If you’re using Rancher in an internal production environment where you aren’t exposing apps publicly, use a certificate from a private certificate authority (CA).

Services that Rancher needs to access are sometimes configured with a certificate from a custom/internal CA root, also known as self signed certificate. If the presented certificate from the service cannot be validated by Rancher, the following error displays: x509: certificate signed by unknown authority.

To validate the certificate, the CA root certificates need to be added to Rancher. As Rancher is written in Go, we can use the environment variable SSL_CERT_DIR to point to the directory where the CA root certificates are located in the container. The CA root certificates directory can be mounted using the Docker volume option (-v host-source-directory:container-destination-directory) when starting the Rancher container.

Examples of services that Rancher can access:

  • Catalogs
  • Authentication providers
  • Accessing hosting/cloud API when using Node Drivers

Use the command example to start a Rancher container with your private CA certificates mounted.

  • The volume option (-v) should specify the host directory containing the CA root certificates.
  • The e flag in combination with SSL_CERT_DIR declares an environment variable that specifies the mounted CA root certificates directory location inside the container.
    • Passing environment variables to the Rancher container can be done using -e KEY=VALUE or --env KEY=VALUE.
    • Mounting a host directory inside the container can be done using -v host-source-directory:container-destination-directory or --volume host-source-directory:container-destination-directory.

The example below is based on having the CA root certificates in the /host/certs directory on the host and mounting this directory on /container/certs inside the Rancher container.

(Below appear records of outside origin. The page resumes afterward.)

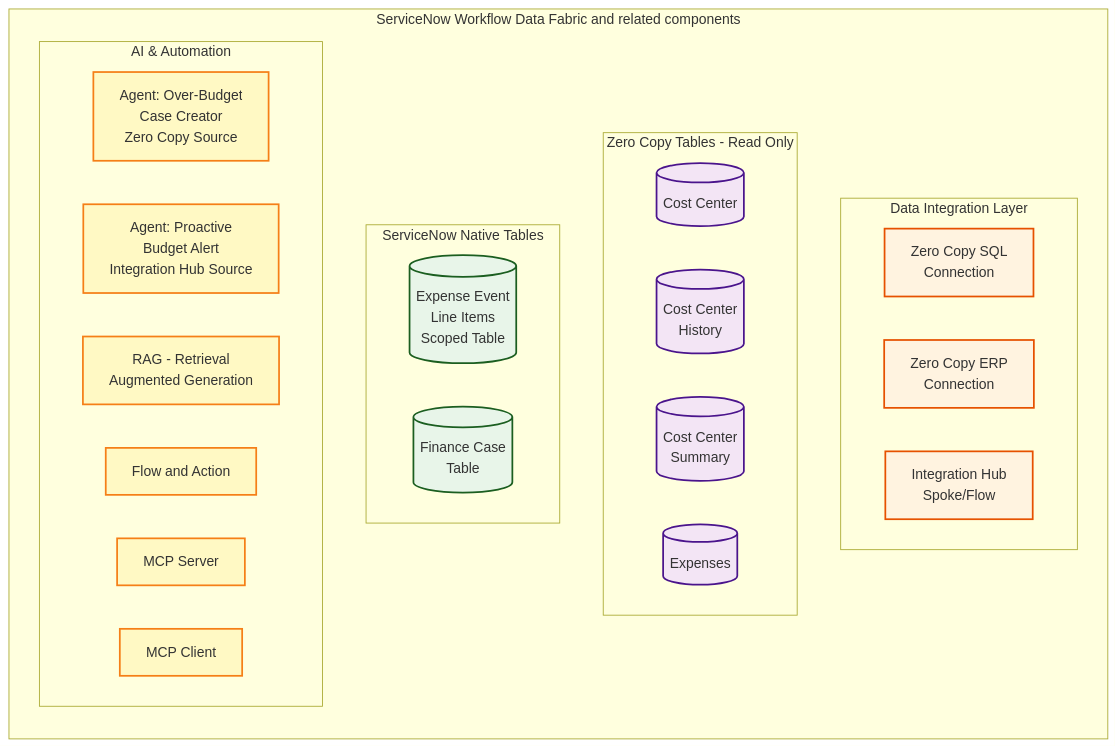
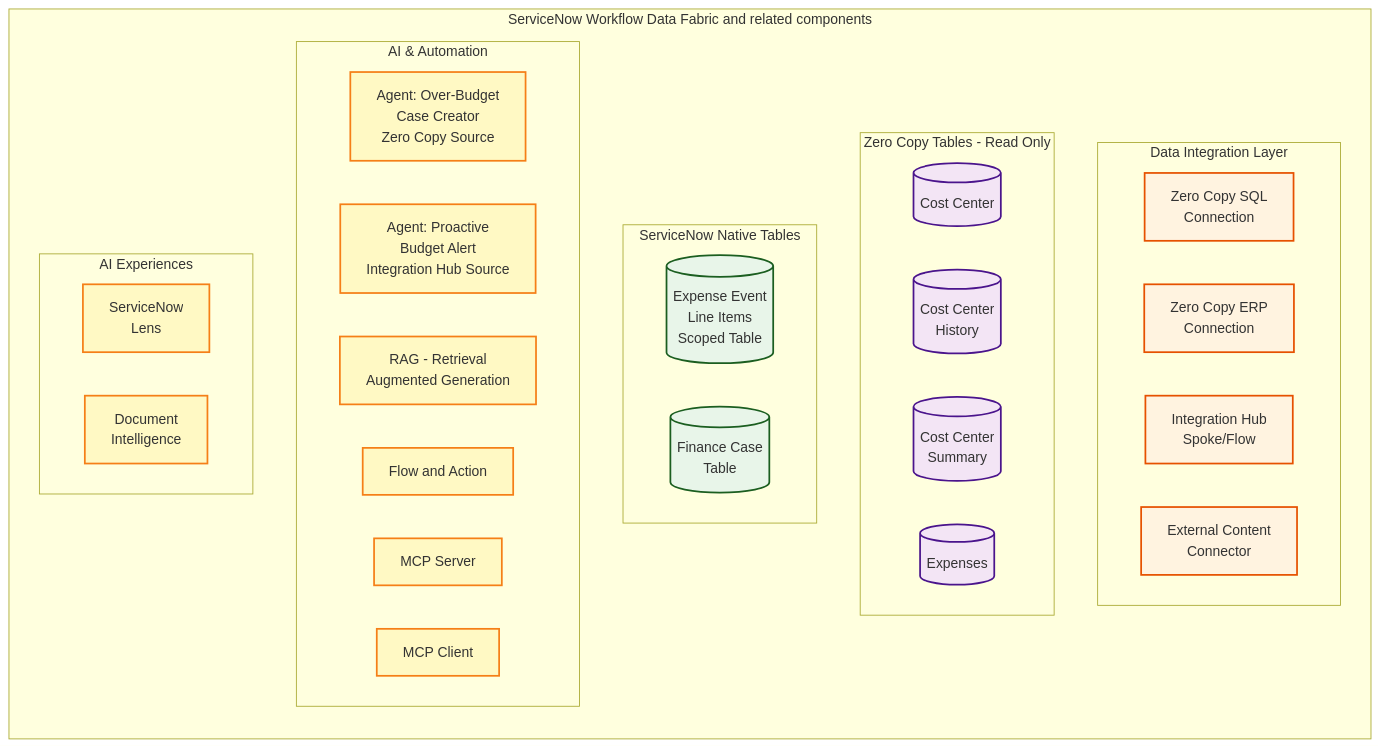
Before and after one commit to leojacinto/WorkflowDataFabric-TypeA: the third of 4 diagrams in 0_WDF_Diagrams.md, drawn with Mermaid. The commit also changed other lines of this file and 1 other file, not shown here.

Commit message:
GITBOOK-11: No subject

````diff
--- a/0_WDF_Diagrams.md
+++ b/0_WDF_Diagrams.md
@@ -75,49 +75,53 @@
 ```mermaid
 graph LR
     subgraph "ServiceNow Workflow Data Fabric and related components"
         subgraph "Data Integration Layer"
             ZeroCopySQL[Zero Copy SQL<br/>Connection]
             ZeroCopyERP[Zero Copy ERP<br/>Connection]
             IntHub[Integration Hub<br/>Spoke/Flow]
-
+            ExtContent[External Content<br/>Connector]
         end
 
         subgraph "Zero Copy Tables - Read Only"
             ZCCC[(Cost Center)]
             ZCCH[(Cost Center</br>History)]
             ZCCS[(Cost Center</br>Summary)]
             ZCExp[(Expenses)]
         end
 
         subgraph "ServiceNow Native Tables"
             ExpenseTable[(Expense Event<br/>Line Items<br/>Scoped Table)]
             FinCase[(Finance Case<br/>Table)]
         end
 
 
         subgraph "AI & Automation"
             Agent1[Agent: Over-Budget<br/>Case Creator<br/>Zero Copy Source]
             Agent2[Agent: Proactive<br/>Budget Alert<br/>Integration Hub Source]
             RAG[RAG - Retrieval<br/>Augmented Generation]
             FlowAction[Flow and Action]
             MCP[MCP Server]
             MCPC[MCP Client]
         end
 
+        subgraph "AI Experiences"
+            Lens["ServiceNow</br>Lens"]
+            DocIntel["Document</br>Intelligence"]
+        end
     end
 
     %% Styling
     classDef external fill:#e1f5ff,stroke:#01579b,stroke-width:2px
     classDef integration fill:#fff3e0,stroke:#e65100,stroke-width:2px
     classDef zeroCopy fill:#f3e5f5,stroke:#4a148c,stroke-width:2px
     classDef native fill:#e8f5e9,stroke:#1b5e20,stroke-width:2px
     classDef ai fill:#fff9c4,stroke:#f57f17,stroke-width:2px
     classDef user fill:#e3f2fd,stroke:#1565c0,stroke-width:3px
 
     class ERP,ExpenseAPI,SharePoint,CDW external
     class ZeroCopySQL,ZeroCopyERP,IntHub,ExtContent integration
     class ZCCC,ZCCH,ZCCS,ZCExp zeroCopy
     class ExpenseTable,FinCase,FinVar native
     class Agent1,Agent2,RAG,NASK,FlowAction,MCP,MCPC,GGraph,NLQuery,Lens,DocIntel ai
     class Employee,EC,ControlTower,ClaudeDesktop user
 ```
````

docker run -d --restart=unless-stopped \
  -p 80:80 -p 443:443 \
  -v /host/certs:/container/certs \
  -e SSL_CERT_DIR="/container/certs" \